Howard Hodgkin, After Ellsworth Kelly, 2001

* Fuses, by Carolee Schneemann.

Wiki: Fuses portrayed Schneemann and her then-boyfriend James Tenney having sex as recorded by a 16 mm Bolex camera. Schneemann then altered the film by staining, burning, and directly drawing on the celluloid itself, mixing the concepts of painting and collage. The segments were edited together at varying speeds and superimposed with photographs of nature, which she juxtaposed against her and Tenney's bodies and sexual actions. Fuses was motivated by Schneemann's desire to know if a woman's depiction of her own sexual acts was different from pornography and classical art as well as a reaction to Stan Brakhage's Window Water Baby Moving.

She showed the film to her contemporaries as she worked on it in 1965 and 1966, receiving mostly positive feedback from her peers. Many critics though described it as "narcissistic exhibitionism" and described it as self-indulgent. She received an especially strong reaction regarding the cunnilingus scene of the film. While Fuses is viewed as a "proto-feminist" film, Schneemann feels that it was largely neglected by feminist film historians. The film lacked the fetishism and objectification of the female body as seen in much male-oriented pornography. Two years after its completion, it won a Cannes Film Festival Special Jury Selection prize. Pop artist Andy Warhol, with whom Schneemann was acquainted, having spent time at The Factory, drolly remarked that Schneemann should have taken the film to Hollywood.

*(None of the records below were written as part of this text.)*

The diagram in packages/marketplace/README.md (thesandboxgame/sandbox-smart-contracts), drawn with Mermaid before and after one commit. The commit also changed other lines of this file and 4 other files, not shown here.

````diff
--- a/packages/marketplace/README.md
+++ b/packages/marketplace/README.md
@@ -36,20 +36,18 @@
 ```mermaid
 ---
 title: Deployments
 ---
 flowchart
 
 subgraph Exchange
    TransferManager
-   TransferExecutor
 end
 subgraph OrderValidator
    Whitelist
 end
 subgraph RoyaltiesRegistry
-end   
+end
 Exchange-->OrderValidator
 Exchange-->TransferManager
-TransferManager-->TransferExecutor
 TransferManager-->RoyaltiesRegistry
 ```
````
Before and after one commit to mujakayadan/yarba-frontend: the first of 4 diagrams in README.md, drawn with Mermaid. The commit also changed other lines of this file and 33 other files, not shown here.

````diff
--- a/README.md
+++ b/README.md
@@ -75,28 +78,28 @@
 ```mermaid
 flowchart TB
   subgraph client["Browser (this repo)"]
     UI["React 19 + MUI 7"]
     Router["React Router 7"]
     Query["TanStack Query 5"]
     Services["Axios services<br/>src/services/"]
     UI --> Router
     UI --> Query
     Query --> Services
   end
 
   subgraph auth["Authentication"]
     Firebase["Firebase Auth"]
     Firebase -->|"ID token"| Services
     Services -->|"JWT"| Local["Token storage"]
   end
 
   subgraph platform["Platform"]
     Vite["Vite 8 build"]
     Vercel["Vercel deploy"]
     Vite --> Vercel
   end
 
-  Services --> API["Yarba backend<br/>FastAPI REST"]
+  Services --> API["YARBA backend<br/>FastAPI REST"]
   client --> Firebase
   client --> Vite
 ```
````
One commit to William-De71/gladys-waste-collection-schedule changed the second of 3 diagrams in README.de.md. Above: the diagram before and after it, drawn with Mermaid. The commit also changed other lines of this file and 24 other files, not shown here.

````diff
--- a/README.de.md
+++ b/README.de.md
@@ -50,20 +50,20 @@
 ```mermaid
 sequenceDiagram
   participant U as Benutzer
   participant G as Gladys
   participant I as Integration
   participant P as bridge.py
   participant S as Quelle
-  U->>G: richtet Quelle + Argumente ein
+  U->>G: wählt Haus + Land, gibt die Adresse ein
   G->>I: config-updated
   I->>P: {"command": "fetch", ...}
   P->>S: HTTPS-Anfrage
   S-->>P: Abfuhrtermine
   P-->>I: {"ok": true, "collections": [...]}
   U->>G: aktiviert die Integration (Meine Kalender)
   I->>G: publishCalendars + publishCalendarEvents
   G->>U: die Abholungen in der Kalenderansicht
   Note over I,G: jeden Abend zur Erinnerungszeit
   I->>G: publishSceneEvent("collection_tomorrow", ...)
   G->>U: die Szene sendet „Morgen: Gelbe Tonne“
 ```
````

* April is James Salter Month at The Paris Review.

* "Like with ‘Say Yes,’ I wrote that song in five minutes. And I wrote ‘Between the Bars’ right after that. Both of those I made up during an episode of ‘Xena: Warrior Princess’ with the sound off, which is a great way to write songs. Your eyes are busy, so they don’t get bored and they don’t watch what your hands are doing, so then you can surprise yourself. Your hands can surprise you with what they know and that you don’t.” -- Elliot Smith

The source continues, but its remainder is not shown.